I expect Cameron Newton to be an extremely successful NFL quarterback. If placed in the proper system with the right coaches, Newton's physical attributes can be extremely dangerous. Imagine Michael Vick, only 40 pounds heavier and half a foot taller. You tell me that's not worth a number one pick.
The Carolina Panthers were 2-14 last season. They just hired a new coach, Ron Rivera. Clearly this is a franchise in transition. Da'Quan Bowers has the potential to be a very good defensive player; but he's not winning any games for you next year. Cameron Newton is a unique talent, certainly worthy of a number one pick. Jimmy Clausen is not the solution.
As we approach the draft, expect Newton's stock to skyrocket. It's not every day that you see a top-level quarterback in a linebacker's body. Think about it, Carolina.
Posted on: January 23, 2011 9:43 pm
I think it’s nice that everyone gets to chime in with their 2 cents before really knowing all of the facts. I’m not a Bears or Cutler fan but if he wasn’t able to cut and plant on the knee, he would have basically been useless as a QB. I don’t know what exactly happened, but neither do any of these guys, any of the talking heads or any of the fans who are tearing into the guy right now. One thing that I do know is that both Kurtz and Urlacher are putting up a pretty staunch defense for him. Those guys are both pretty tough, and I wouldn’t expect them to be kicking up such a fuss if he just tanked the game for no reason. A lot of people might end up looking pretty silly when the actual facts come out.
Posted on: January 23, 2011 5:21 am
Aaron Rodgers is playing the best out of any of the four quarterbacks left in the playoffs. Last week, the former University of California Golden Bear threw for 366 yards and three touchdowns. He has now thrown for 10 touchdowns in three postseason games; not bad for a player who, just two weeks ago, was criticized for "never winning a playoff game". Rodgers led the Pack to a 10-3, playoff-clinching victory at Soldier Field week 17. It is worth noting, however, that, with the number two seed already in hand, the Bears had essentially nothing to play for. For some reason, no one has really ever believed that Chicago was an elite team at any point this season. Although they finished with a respectable 11-5 record, most believed that Philadelphia and Atlanta were both more likely to make it to Dallas. But here are those Bears, on the brink of their second Super Bowl appearance in the last five years. Their defense may not be as terrifying as 2007, with players such as Brian Urlacher, Lance Briggs, and Charles Tillman losing a step or two, but this team may be just as dangerous. Jay Cutler actually has weapons - tight end Greg Olsen as well as wide receivers Devin Hester and Johnny Knox are all legitimate threats.

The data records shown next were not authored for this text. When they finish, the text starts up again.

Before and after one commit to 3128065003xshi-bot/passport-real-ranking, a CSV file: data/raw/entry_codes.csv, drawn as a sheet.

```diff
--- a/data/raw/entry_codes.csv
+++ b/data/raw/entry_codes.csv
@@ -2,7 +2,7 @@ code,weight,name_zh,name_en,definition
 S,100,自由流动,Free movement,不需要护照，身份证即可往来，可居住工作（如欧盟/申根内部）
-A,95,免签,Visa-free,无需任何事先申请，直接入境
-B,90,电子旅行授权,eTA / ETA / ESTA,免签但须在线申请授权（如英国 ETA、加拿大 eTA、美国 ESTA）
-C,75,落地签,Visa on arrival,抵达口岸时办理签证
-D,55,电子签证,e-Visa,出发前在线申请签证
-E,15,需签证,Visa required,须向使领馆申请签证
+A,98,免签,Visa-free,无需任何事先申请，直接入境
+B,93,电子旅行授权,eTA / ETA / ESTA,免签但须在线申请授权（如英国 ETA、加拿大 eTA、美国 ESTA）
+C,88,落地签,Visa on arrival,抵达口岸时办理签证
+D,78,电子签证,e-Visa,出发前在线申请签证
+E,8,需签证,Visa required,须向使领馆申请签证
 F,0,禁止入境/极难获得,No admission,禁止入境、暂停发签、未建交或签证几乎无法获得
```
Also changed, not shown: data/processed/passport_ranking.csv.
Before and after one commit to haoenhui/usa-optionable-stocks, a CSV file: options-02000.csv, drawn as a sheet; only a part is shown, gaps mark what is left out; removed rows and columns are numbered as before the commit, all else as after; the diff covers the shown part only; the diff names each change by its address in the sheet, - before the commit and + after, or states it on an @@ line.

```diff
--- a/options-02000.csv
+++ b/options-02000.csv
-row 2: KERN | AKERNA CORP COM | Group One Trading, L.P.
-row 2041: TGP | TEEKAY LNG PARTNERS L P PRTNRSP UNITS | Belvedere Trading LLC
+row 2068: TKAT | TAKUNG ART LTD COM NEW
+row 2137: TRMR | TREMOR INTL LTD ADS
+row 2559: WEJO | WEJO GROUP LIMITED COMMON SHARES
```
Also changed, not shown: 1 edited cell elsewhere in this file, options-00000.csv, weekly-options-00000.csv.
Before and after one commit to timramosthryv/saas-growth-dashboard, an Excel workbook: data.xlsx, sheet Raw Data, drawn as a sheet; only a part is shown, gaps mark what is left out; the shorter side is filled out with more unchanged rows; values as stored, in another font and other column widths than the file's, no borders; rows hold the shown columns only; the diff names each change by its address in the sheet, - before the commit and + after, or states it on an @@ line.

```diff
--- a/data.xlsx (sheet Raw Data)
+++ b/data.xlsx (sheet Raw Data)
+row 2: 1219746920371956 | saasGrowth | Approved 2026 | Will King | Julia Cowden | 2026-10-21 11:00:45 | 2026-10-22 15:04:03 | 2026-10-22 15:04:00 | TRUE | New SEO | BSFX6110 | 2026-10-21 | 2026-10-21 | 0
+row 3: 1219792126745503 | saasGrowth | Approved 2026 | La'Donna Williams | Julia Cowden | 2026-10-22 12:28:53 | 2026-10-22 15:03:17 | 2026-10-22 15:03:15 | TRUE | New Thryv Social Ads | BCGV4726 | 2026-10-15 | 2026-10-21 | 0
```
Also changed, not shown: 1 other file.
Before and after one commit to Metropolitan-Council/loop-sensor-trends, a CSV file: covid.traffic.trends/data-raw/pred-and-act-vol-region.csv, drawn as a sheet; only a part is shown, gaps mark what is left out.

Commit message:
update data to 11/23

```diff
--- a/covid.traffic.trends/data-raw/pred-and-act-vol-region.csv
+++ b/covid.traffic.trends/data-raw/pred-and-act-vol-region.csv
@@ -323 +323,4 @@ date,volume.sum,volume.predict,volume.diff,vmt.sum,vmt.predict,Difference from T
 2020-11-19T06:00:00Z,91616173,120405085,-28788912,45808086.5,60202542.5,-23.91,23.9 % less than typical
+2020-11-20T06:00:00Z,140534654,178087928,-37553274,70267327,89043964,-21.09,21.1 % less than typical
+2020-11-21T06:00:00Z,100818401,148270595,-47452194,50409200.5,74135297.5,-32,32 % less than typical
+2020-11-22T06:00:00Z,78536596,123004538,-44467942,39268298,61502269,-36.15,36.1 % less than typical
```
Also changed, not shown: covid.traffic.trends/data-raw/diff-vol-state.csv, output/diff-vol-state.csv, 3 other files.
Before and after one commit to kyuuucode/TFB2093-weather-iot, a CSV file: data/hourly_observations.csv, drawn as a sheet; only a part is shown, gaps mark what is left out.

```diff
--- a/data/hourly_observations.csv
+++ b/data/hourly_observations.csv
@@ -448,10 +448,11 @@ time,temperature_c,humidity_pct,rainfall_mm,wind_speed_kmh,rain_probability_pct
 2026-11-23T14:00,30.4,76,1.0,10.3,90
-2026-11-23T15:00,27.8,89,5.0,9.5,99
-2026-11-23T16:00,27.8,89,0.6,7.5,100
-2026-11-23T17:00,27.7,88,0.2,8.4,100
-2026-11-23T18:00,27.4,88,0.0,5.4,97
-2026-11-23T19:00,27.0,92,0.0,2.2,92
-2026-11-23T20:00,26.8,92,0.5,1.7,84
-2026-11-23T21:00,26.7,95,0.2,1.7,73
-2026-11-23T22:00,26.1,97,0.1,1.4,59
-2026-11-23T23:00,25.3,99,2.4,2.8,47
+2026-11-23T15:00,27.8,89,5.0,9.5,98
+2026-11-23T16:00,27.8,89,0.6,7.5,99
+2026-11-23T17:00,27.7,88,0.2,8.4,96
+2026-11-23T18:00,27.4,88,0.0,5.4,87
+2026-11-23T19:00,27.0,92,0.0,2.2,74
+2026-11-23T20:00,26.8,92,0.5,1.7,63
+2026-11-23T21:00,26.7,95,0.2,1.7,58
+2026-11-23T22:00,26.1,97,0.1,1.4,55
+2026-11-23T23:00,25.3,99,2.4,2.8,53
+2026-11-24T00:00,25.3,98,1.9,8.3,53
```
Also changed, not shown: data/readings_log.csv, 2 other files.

And I haven't even mentioned Matt Forte, who has proven himself as an effective runner and pass catcher. This Sunday, I see Forte playing a key role: if the Packers have to stack the box for the run, Mike Martz will give Jay Cutler more freedom to throw the ball down the field. If Green Bay can sit back in coverage, you can expect at least one interception from gunslinger jr. Chicago just needs to play smart, turnover-minimizing football. Most importantly, however, they need to force the Packers to settle for field goals. With his arsenal of receivers, Aaron Rodgers is going to convert first downs. The key for Bears defensive coordinator Rod Marinelli will be limiting Green Bay to field goals. The Bears can beat the Packers, but they can't outscore them.